Segment Open

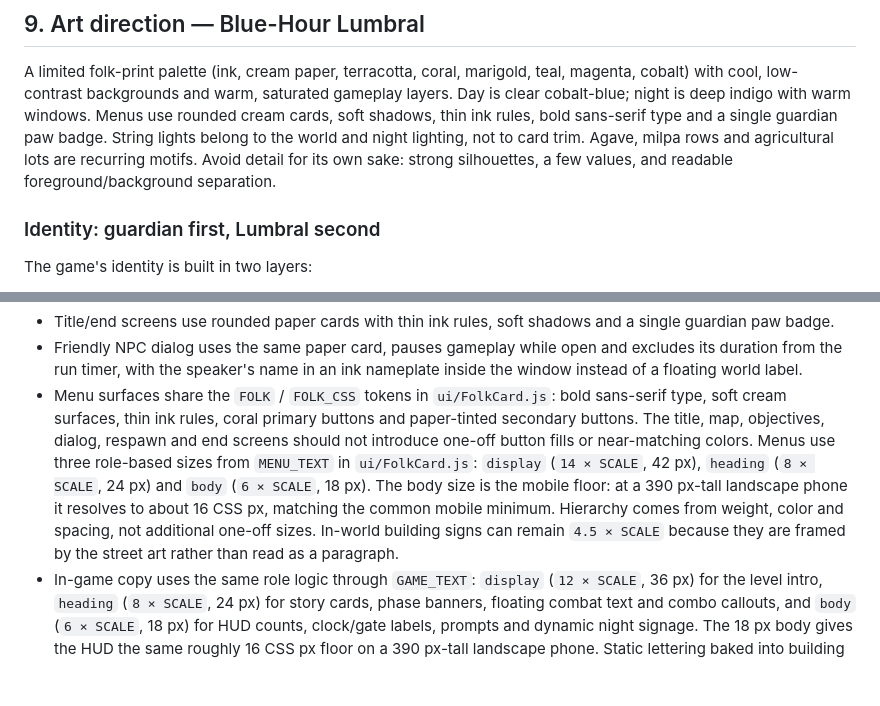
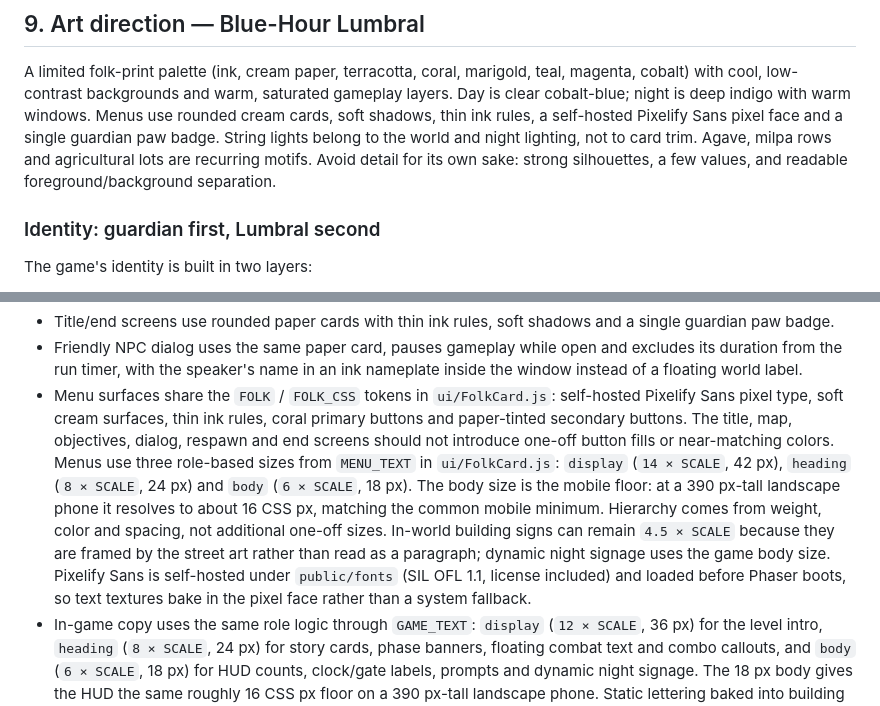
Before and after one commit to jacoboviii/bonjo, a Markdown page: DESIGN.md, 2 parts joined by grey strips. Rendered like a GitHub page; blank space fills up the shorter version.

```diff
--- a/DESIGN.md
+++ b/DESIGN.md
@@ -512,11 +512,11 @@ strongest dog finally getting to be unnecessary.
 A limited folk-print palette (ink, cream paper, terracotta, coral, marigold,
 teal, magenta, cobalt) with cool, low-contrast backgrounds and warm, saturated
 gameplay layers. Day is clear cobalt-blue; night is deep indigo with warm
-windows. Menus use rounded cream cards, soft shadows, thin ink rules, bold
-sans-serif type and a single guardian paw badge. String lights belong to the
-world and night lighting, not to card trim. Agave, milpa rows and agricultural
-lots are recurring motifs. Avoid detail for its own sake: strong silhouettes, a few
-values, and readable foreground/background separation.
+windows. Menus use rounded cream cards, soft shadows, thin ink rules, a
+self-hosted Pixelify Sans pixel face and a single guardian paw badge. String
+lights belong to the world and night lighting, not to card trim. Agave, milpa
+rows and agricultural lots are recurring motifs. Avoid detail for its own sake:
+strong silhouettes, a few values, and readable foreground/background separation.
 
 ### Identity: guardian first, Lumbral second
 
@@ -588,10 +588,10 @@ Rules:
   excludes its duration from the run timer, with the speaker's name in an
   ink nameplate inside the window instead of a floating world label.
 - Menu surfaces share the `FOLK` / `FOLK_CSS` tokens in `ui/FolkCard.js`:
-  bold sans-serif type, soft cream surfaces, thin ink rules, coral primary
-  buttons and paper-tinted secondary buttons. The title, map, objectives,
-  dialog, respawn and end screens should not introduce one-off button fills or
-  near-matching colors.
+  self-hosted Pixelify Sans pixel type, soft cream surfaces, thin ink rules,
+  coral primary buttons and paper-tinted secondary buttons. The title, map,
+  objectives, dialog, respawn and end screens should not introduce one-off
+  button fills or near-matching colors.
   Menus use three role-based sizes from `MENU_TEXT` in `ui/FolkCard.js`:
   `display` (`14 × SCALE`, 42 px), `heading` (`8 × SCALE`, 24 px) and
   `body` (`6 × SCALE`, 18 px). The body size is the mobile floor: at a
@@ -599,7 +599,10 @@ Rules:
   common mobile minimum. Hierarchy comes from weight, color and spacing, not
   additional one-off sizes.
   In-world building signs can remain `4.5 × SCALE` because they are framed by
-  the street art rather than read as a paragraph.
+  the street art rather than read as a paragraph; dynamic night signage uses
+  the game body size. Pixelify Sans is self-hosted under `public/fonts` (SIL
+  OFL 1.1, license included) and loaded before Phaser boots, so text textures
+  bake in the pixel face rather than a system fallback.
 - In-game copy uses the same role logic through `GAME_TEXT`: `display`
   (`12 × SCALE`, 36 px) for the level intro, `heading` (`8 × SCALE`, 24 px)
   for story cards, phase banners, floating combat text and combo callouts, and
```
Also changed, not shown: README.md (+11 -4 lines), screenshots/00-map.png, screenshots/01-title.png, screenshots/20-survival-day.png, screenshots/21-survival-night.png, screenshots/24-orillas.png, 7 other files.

Segment Closed
Segment Open

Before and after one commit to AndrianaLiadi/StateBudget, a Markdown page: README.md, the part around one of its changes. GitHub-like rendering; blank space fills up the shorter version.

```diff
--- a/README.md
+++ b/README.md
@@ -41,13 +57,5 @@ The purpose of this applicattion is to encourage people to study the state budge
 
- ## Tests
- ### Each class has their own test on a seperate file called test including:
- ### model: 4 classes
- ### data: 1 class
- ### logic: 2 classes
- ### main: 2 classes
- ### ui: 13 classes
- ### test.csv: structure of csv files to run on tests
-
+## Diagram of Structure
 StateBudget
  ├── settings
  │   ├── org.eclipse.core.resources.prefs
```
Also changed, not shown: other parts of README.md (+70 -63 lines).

Segment Closed
Segment Open

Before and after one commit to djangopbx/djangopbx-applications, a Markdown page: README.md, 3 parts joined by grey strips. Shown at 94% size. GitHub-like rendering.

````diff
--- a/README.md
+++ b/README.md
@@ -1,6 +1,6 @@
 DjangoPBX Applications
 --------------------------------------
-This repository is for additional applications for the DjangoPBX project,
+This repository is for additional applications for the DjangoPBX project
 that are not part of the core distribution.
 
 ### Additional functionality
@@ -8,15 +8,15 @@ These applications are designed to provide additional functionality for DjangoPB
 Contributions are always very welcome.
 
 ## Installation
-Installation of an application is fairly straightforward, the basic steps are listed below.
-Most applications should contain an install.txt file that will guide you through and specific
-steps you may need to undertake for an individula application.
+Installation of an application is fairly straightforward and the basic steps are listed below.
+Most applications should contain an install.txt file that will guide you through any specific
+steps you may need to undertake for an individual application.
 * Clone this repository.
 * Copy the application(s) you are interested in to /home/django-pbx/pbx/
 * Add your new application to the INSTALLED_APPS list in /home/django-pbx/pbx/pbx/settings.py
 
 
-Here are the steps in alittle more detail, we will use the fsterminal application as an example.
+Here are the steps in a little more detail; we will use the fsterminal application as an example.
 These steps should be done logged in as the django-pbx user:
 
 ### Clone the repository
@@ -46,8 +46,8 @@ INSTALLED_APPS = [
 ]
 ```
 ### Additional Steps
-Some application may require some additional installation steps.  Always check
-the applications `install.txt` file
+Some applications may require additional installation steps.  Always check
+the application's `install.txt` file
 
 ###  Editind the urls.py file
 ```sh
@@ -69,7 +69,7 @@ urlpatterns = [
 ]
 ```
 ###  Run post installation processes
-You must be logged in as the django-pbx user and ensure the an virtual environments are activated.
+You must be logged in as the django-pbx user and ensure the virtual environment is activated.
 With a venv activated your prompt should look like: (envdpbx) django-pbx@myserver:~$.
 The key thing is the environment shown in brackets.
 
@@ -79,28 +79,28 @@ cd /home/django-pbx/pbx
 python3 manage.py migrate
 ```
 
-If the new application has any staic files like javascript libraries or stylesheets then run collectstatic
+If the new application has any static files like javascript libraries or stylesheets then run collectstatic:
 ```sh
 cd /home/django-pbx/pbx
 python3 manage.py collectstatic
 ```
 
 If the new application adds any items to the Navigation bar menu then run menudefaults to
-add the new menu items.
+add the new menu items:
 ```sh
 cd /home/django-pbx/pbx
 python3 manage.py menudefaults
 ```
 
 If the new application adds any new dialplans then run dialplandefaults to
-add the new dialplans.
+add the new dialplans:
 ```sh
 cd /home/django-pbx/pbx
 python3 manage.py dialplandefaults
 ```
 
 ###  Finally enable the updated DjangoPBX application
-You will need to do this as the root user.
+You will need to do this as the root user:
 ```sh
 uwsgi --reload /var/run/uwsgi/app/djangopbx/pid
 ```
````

Segment Closed

* **What you should do**: In the entries above, how many lines include the word "detail"? Give only that number.

* **Response to the exercise**: 4